Pilates 8: The dynamic plank

Once you have mastered the basic plank, the dynamic plank is a great way to strengthen your obliques. Wendy Davies explains more

The internal and external obliques are essential in controlling rotation of the body over the pelvis – something that’s key in sweep rowing.

Improving your basic plank

The basic plank is the starting point for the following exercises, so make sure that you have it nailed before you progress.

The plank is a popular exercise which works the abdominal and lower back muscles, shoulder stabilisers and gluteal muscles, so improves core and spinal stability. However, it has disadvantages.

Holding it for a sustained period can overload the neck, shoulders, discs and vertebrae. And, when fatigue sets in, it’s common to lose the quality of the exercise as the hips or shoulders drop, or the bottom rises.

How to achieve the perfect plank

Stage 1: Perform one 30-second hold to start with, concentrating on keeping your body in a straight line – it’s a good idea to have a training buddy to check your form.

Stage 2: When you have perfected this, you can move on to two holds and ultimately three. A short rest in between planks allows some recovery time and reduces compression of the spine.

Stage 3: Once you have achieved three holds comfortably, gradually increase the time until you can hold a good quality plank for a minute. You’re then ready to move on to the following dynamic variations, which are more specific to rowing than static planks.

This is because rowing involves a flowing, continuous stroke, which conserves energy that can then be used to create power through the blade. It’s not an isometric sport that involves continuous bracing.


  • Don’t let your chest or hips drop, and don’t push your bottom up.
  • A short rest in between planks allows some recovery time and reduces compression of the spine.


Exercise 1: Plank with knee to arm and Exercise 2: Reverse plank

Exercise 1: Plank with knee to arm


  • Don’t let your shoulders drop forwards.

How to increase the challenge

  • Take the knee across the body to the opposite arm.
  • This will work the obliques more.

Exercise 2: Reverse plank

How to increase the challenge

  • In the reverse plank position, tighten your glutes and thighs and slowly raise one leg a few inches off the floor.
  • Keep a neutral spine and don’t let the shoulders drop forwards.
  • Perform five reps on one side, then repeat on the other.
Exercise 3: Hurdle plank

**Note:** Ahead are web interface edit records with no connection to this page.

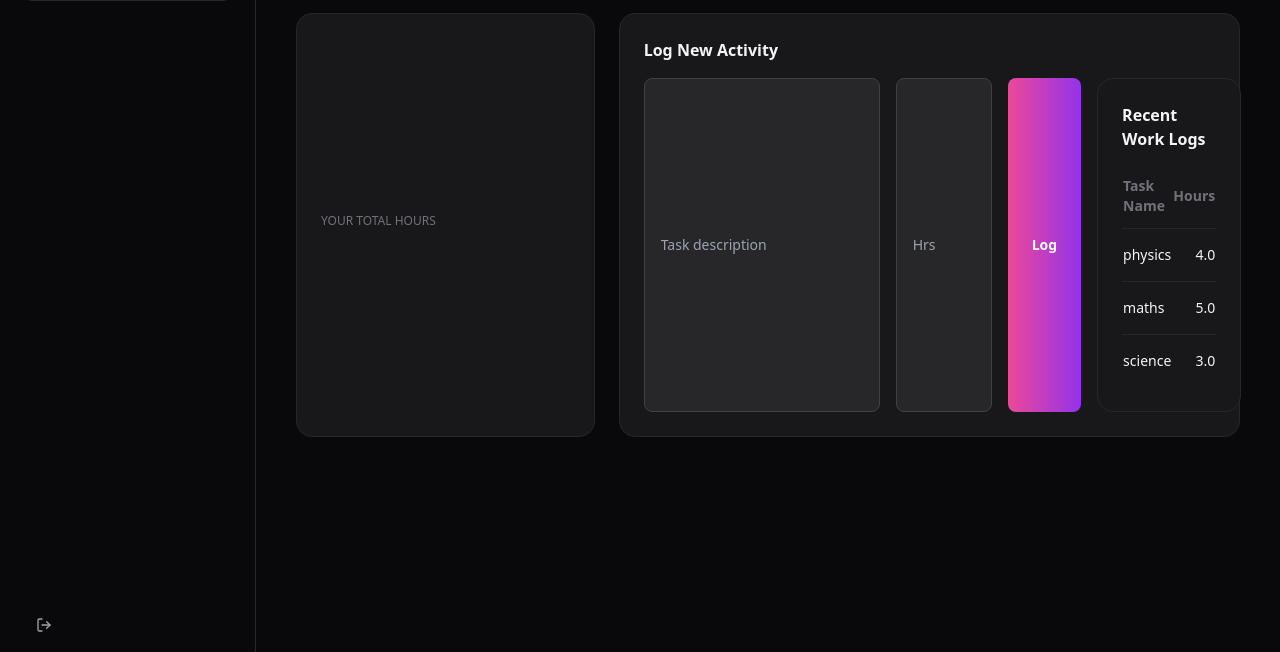
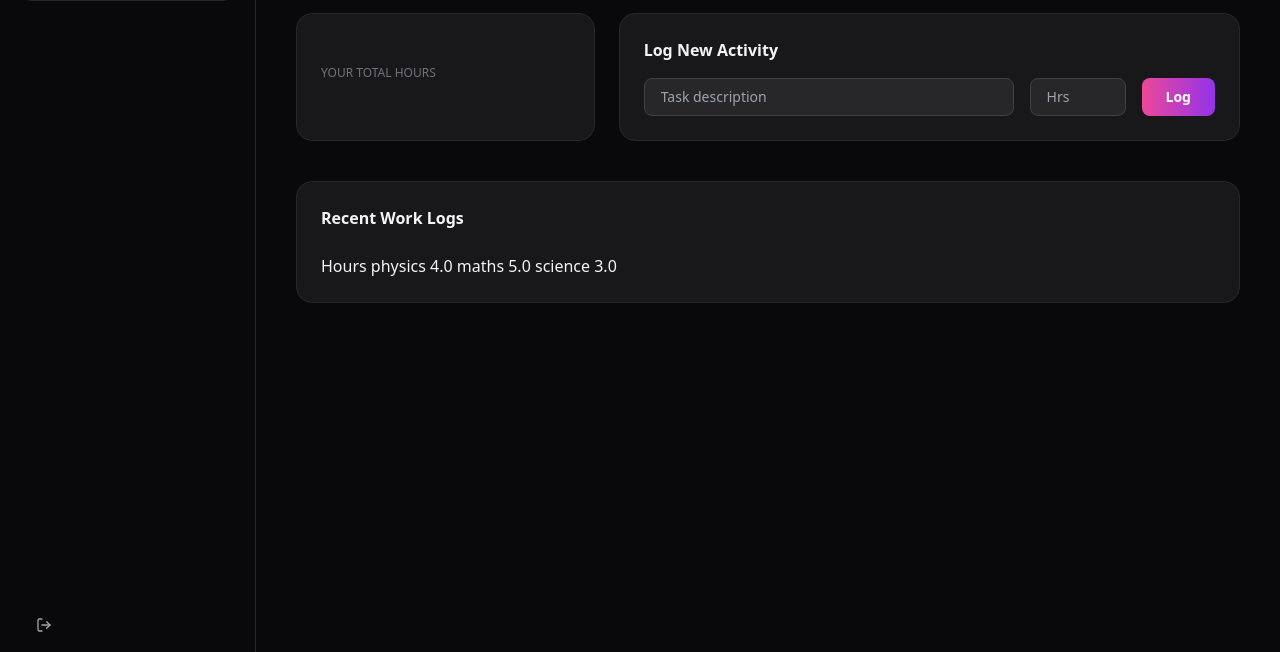
Before and after one commit to yashverma886622-dot/fair-tracker, a Flask app: template templates/student_dashboard.html in a window 1280 px wide. Shown: the part 135-787 px from the top of the page. Run offline with Flask 3, Linux system fonts and the light colour scheme; the template is opened without the code that fills it: values that come from a table or form of the project are taken from there, others are empty; some libraries are stand-ins or nearby versions.

Commit message:
fix: UI alignment

```diff
--- a/templates/student_dashboard.html
+++ b/templates/student_dashboard.html
@@ -92,15 +92,16 @@
                 <button class="px-6 py-2 bg-gradient-to-r from-pink-500 to-purple-600 rounded-lg text-sm font-bold text-white">
                     Log
                 </button>
+            </form>
+        </div>
+
+    </div>
+
     <!-- Recent Tasks -->
     <div class="bg-zinc-900 border border-zinc-800 rounded-2xl p-6">
         <h4 class="font-semibold mb-6">Recent Work Logs</h4>
 
         {% if tasks %}
-        <table class="w-full text-left text-sm">
-            <thead class="text-zinc-500 border-b border-zinc-800">
-                <tr>
-                    <th class="pb-3">Task Name</th>
                     <th class="pb-3 text-right">Hours</th>
                 </tr>
             </thead>
```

Exercise 3: Hurdle plank


Make sure your leg is out to the side.

How to increase the challenge

Move on to performing two sets on each side, and then three.

Exercise 4: And rest!

To relax afterwards, lie on one side and open the top arm and back. Rotate your head so that your eyes follow your hand. Focus on your breathing and your arm opening.

Photo credit: Iain Weir